Dataset entries:
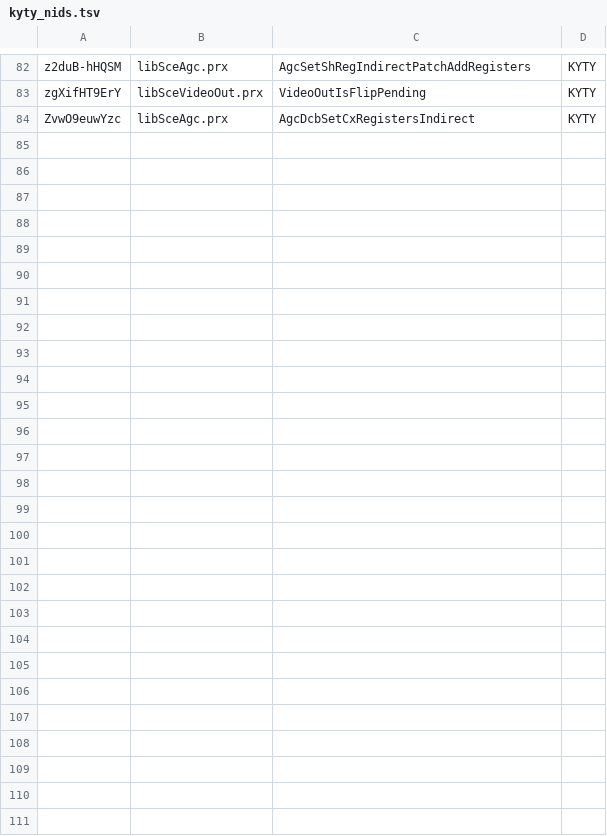
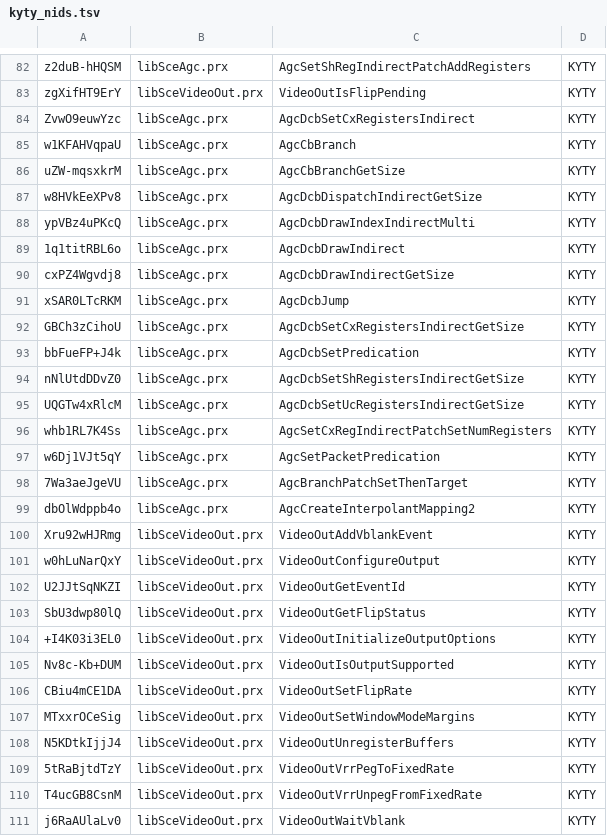
Before and after one commit to computerguy526/nativeps5-recomp, a TSV file: pkg/thunkgen/kyty_nids.tsv, drawn as a sheet; only a part is shown, gaps mark what is left out; the diff names each change by its address in the sheet, - before the commit and + after, or states it on an @@ line.

```diff
--- a/pkg/thunkgen/kyty_nids.tsv
+++ b/pkg/thunkgen/kyty_nids.tsv
+row 85: w1KFAHVqpaU | libSceAgc.prx | AgcCbBranch | KYTY
+row 86: uZW-mqsxkrM | libSceAgc.prx | AgcCbBranchGetSize | KYTY
+row 87: w8HVkEeXPv8 | libSceAgc.prx | AgcDcbDispatchIndirectGetSize | KYTY
+row 88: ypVBz4uPKcQ | libSceAgc.prx | AgcDcbDrawIndexIndirectMulti | KYTY
+row 89: 1q1titRBL6o | libSceAgc.prx | AgcDcbDrawIndirect | KYTY
+row 90: cxPZ4Wgvdj8 | libSceAgc.prx | AgcDcbDrawIndirectGetSize | KYTY
+row 91: xSAR0LTcRKM | libSceAgc.prx | AgcDcbJump | KYTY
+row 92: GBCh3zCihoU | libSceAgc.prx | AgcDcbSetCxRegistersIndirectGetSize | KYTY
+row 93: bbFueFP+J4k | libSceAgc.prx | AgcDcbSetPredication | KYTY
+row 94: nNlUtdDDvZ0 | libSceAgc.prx | AgcDcbSetShRegistersIndirectGetSize | KYTY
+row 95: UQGTw4xRlcM | libSceAgc.prx | AgcDcbSetUcRegistersIndirectGetSize | KYTY
+row 96: whb1RL7K4Ss | libSceAgc.prx | AgcSetCxRegIndirectPatchSetNumRegisters | KYTY
+row 97: w6Dj1VJt5qY | libSceAgc.prx | AgcSetPacketPredication | KYTY
+row 98: 7Wa3aeJgeVU | libSceAgc.prx | AgcBranchPatchSetThenTarget | KYTY
+row 99: dbOlWdppb4o | libSceAgc.prx | AgcCreateInterpolantMapping2 | KYTY
+row 100: Xru92wHJRmg | libSceVideoOut.prx | VideoOutAddVblankEvent | KYTY
+row 101: w0hLuNarQxY | libSceVideoOut.prx | VideoOutConfigureOutput | KYTY
+row 102: U2JJtSqNKZI | libSceVideoOut.prx | VideoOutGetEventId | KYTY
+row 103: SbU3dwp80lQ | libSceVideoOut.prx | VideoOutGetFlipStatus | KYTY
+row 104: +I4K03i3EL0 | libSceVideoOut.prx | VideoOutInitializeOutputOptions | KYTY
+row 105: Nv8c-Kb+DUM | libSceVideoOut.prx | VideoOutIsOutputSupported | KYTY
+row 106: CBiu4mCE1DA | libSceVideoOut.prx | VideoOutSetFlipRate | KYTY
+row 107: MTxxrOCeSig | libSceVideoOut.prx | VideoOutSetWindowModeMargins | KYTY
+row 108: N5KDtkIjjJ4 | libSceVideoOut.prx | VideoOutUnregisterBuffers | KYTY
+row 109: 5tRaBjtdTzY | libSceVideoOut.prx | VideoOutVrrPegToFixedRate | KYTY
+row 110: T4ucGB8CsnM | libSceVideoOut.prx | VideoOutVrrUnpegFromFixedRate | KYTY
+row 111: j6RaAUlaLv0 | libSceVideoOut.prx | VideoOutWaitVblank | KYTY
```
Also changed, not shown: 2 other files.
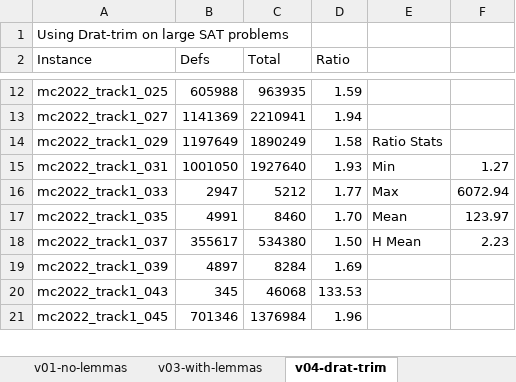
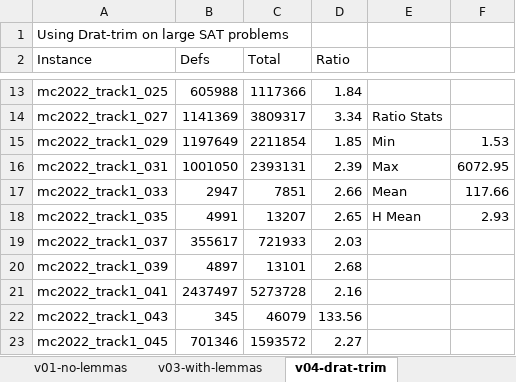
Before and after one commit to avigad/model-counting, an Excel workbook: benchmarks/mc2022/total_X_definition.xlsx, sheet v04-drat-trim, drawn as a sheet; only a part is shown, gaps mark what is left out; values as stored, in another font and other column widths than the file's, no borders; charts and pictures not drawn; addresses are those after the commit; the diff covers the shown part only; the diff names each change by its address in the sheet, - before the commit and + after, or states it on an @@ line.

```diff
--- a/benchmarks/mc2022/total_X_definition.xlsx (sheet v04-drat-trim)
+++ b/benchmarks/mc2022/total_X_definition.xlsx (sheet v04-drat-trim)
-C13 (Total): 963935
+C13 (Total): 1117366
-D13 (Ratio): 1.59
+D13 (Ratio): 1.84
-C14 (Total): 2210941
+C14 (Total): 3809317
-D14 (Ratio): 1.94
+D14 (Ratio): 3.34
-E14: (empty)
+E14: Ratio Stats
-C15 (Total): 1890249
+C15 (Total): 2211854
-D15 (Ratio): 1.58
+D15 (Ratio): 1.85
-E15: Ratio Stats
+E15: Min
-F15: (empty)
+F15: 1.53
-C16 (Total): 1927640
+C16 (Total): 2393131
-D16 (Ratio): 1.93
+D16 (Ratio): 2.39
-E16: Min
+E16: Max
-F16: 1.27
+F16: 6072.95
-C17 (Total): 5212
+C17 (Total): 7851
-D17 (Ratio): 1.77
+D17 (Ratio): 2.66
-E17: Max
+E17: Mean
-F17: 6072.94
+F17: 117.66
-C18 (Total): 8460
+C18 (Total): 13207
-D18 (Ratio): 1.70
+D18 (Ratio): 2.65
-E18: Mean
+E18: H Mean
-F18: 123.97
+F18: 2.93
-C19 (Total): 534380
+C19 (Total): 721933
-D19 (Ratio): 1.50
+D19 (Ratio): 2.03
-E19: H Mean
+E19: (empty)
-F19: 2.23
+F19: (empty)
-C20 (Total): 8284
+C20 (Total): 13101
-D20 (Ratio): 1.69
+D20 (Ratio): 2.68
+row 21: mc2022_track1_041 | 2437497 | 5273728 | 2.16
-C22 (Total): 46068
+C22 (Total): 46079
-D22 (Ratio): 133.53
+D22 (Ratio): 133.56
-C23 (Total): 1376984
+C23 (Total): 1593572
-D23 (Ratio): 1.96
+D23 (Ratio): 2.27
```
Also changed, not shown: 4 added rows and 155 edited cells elsewhere in this sheet, formulas that keep their value, charts or pictures.
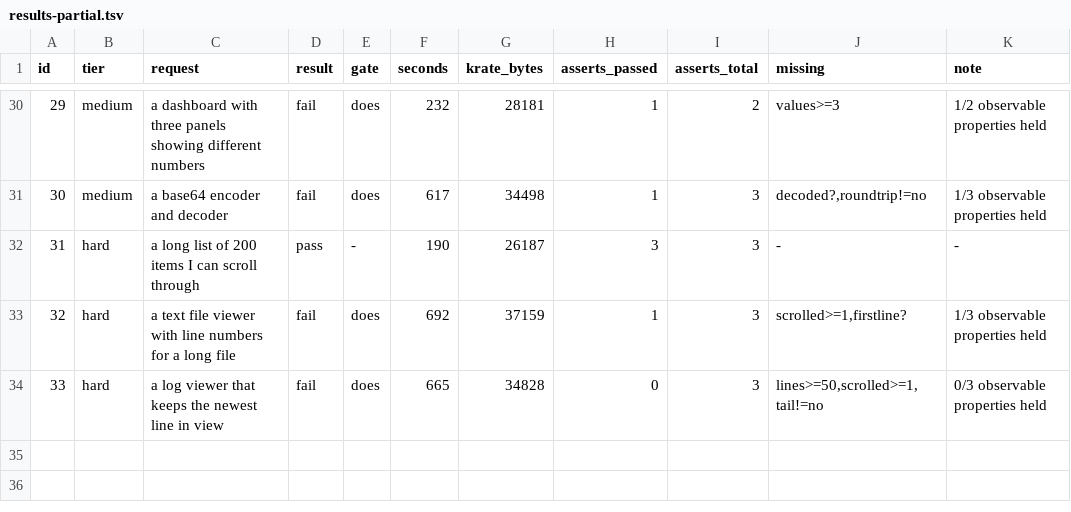
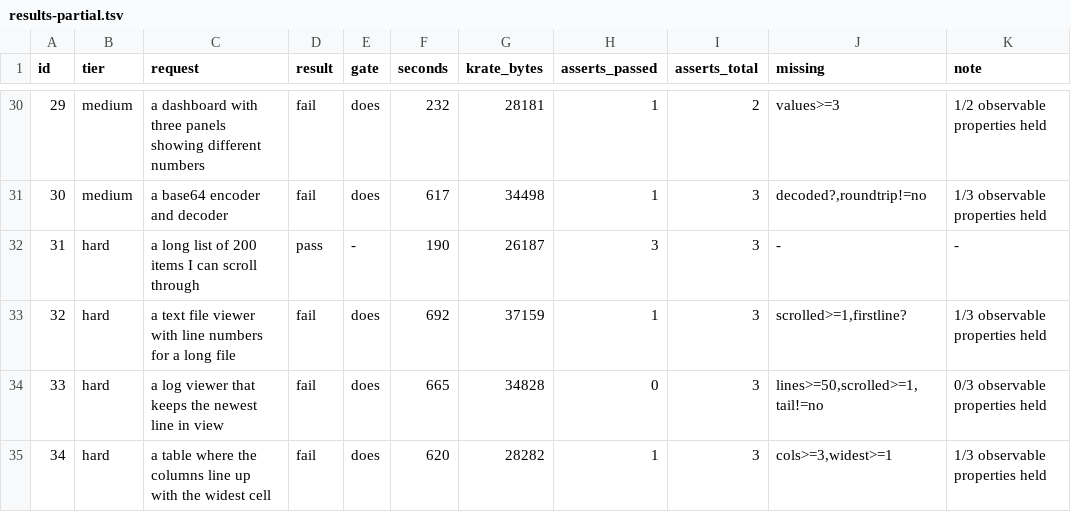
Before and after one commit to incyashraj/krate, a TSV file: evidence/benchmark/2026-08-12/results-partial.tsv, drawn as a sheet; only a part is shown, gaps mark what is left out; the diff names each change by its address in the sheet, - before the commit and + after, or states it on an @@ line.

Commit message:
K-105: req 34 shows a second shape, a prefix rather than a synonym
A table app measured the pixel width of all five columns, computed the grid
width, and identified the widest column and the row it came from. It failed
two asserts: cols (it said columns, the abbreviation case) and widest (it
said widest_column).

The second is new. It is not a synonym but a prefix, so the alternatives
operator alone would not have saved it -- the corpus would need to spell out
both names, or the harness needs a rule about a key matching when the
assert's name is a prefix followed by an underscore.

Recorded rather than assumed: that prefix rule is more general and riskier,
and it needs stating deliberately. Under it width_part still would not match
width, which is the right behaviour, but that is the kind of thing to verify
rather than expect.

Ten of twenty failures now turn on a key name.

```diff
--- a/evidence/benchmark/2026-08-12/results-partial.tsv
+++ b/evidence/benchmark/2026-08-12/results-partial.tsv
+row 35: 34 | hard | a table where the columns line up with the widest cell | fail | does | 620 | 28282 | 1 | 3 | cols>=3,widest>=1 | 1/3 observable properties held
```
Also changed, not shown: 2 other files.
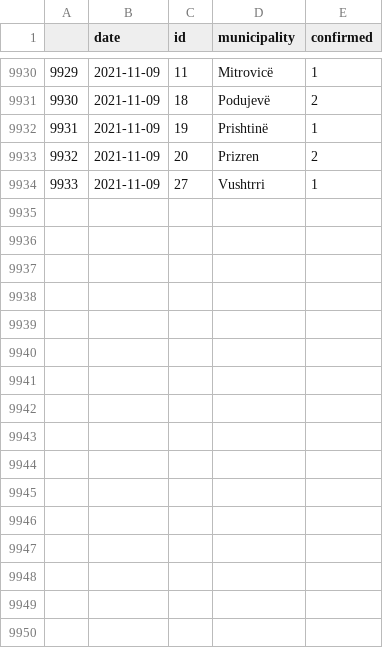
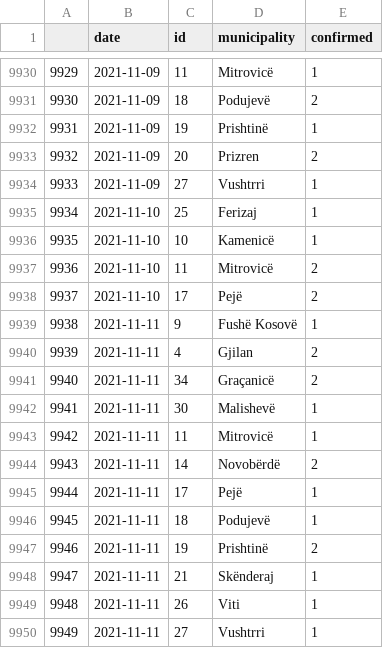
Before and after one commit to KushtrimVisoka/datasets, a CSV file: covid19kosovo_timeseries_municipality.csv, drawn as a sheet; only a part is shown, gaps mark what is left out; the diff names each change by its address in the sheet, - before the commit and + after, or states it on an @@ line.

```diff
--- a/covid19kosovo_timeseries_municipality.csv
+++ b/covid19kosovo_timeseries_municipality.csv
+row 9935: 9934 | 2021-11-10 | 25 | Ferizaj | 1
+row 9936: 9935 | 2021-11-10 | 10 | Kamenicë | 1
+row 9937: 9936 | 2021-11-10 | 11 | Mitrovicë | 2
+row 9938: 9937 | 2021-11-10 | 17 | Pejë | 2
+row 9939: 9938 | 2021-11-11 | 9 | Fushë Kosovë | 1
+row 9940: 9939 | 2021-11-11 | 4 | Gjilan | 2
+row 9941: 9940 | 2021-11-11 | 34 | Graçanicë | 2
+row 9942: 9941 | 2021-11-11 | 30 | Malishevë | 1
+row 9943: 9942 | 2021-11-11 | 11 | Mitrovicë | 1
+row 9944: 9943 | 2021-11-11 | 14 | Novobërdë | 2
+row 9945: 9944 | 2021-11-11 | 17 | Pejë | 1
+row 9946: 9945 | 2021-11-11 | 18 | Podujevë | 1
+row 9947: 9946 | 2021-11-11 | 19 | Prishtinë | 2
+row 9948: 9947 | 2021-11-11 | 21 | Skënderaj | 1
+row 9949: 9948 | 2021-11-11 | 26 | Viti | 1
+row 9950: 9949 | 2021-11-11 | 27 | Vushtrri | 1
```
Also changed, not shown: covid19kosovo_timeseries.csv, 1 other file.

[What this task involves]
In how many lines of the records does the word "libSceVideoOut" appear? Give the number alone.

[Expected output]
12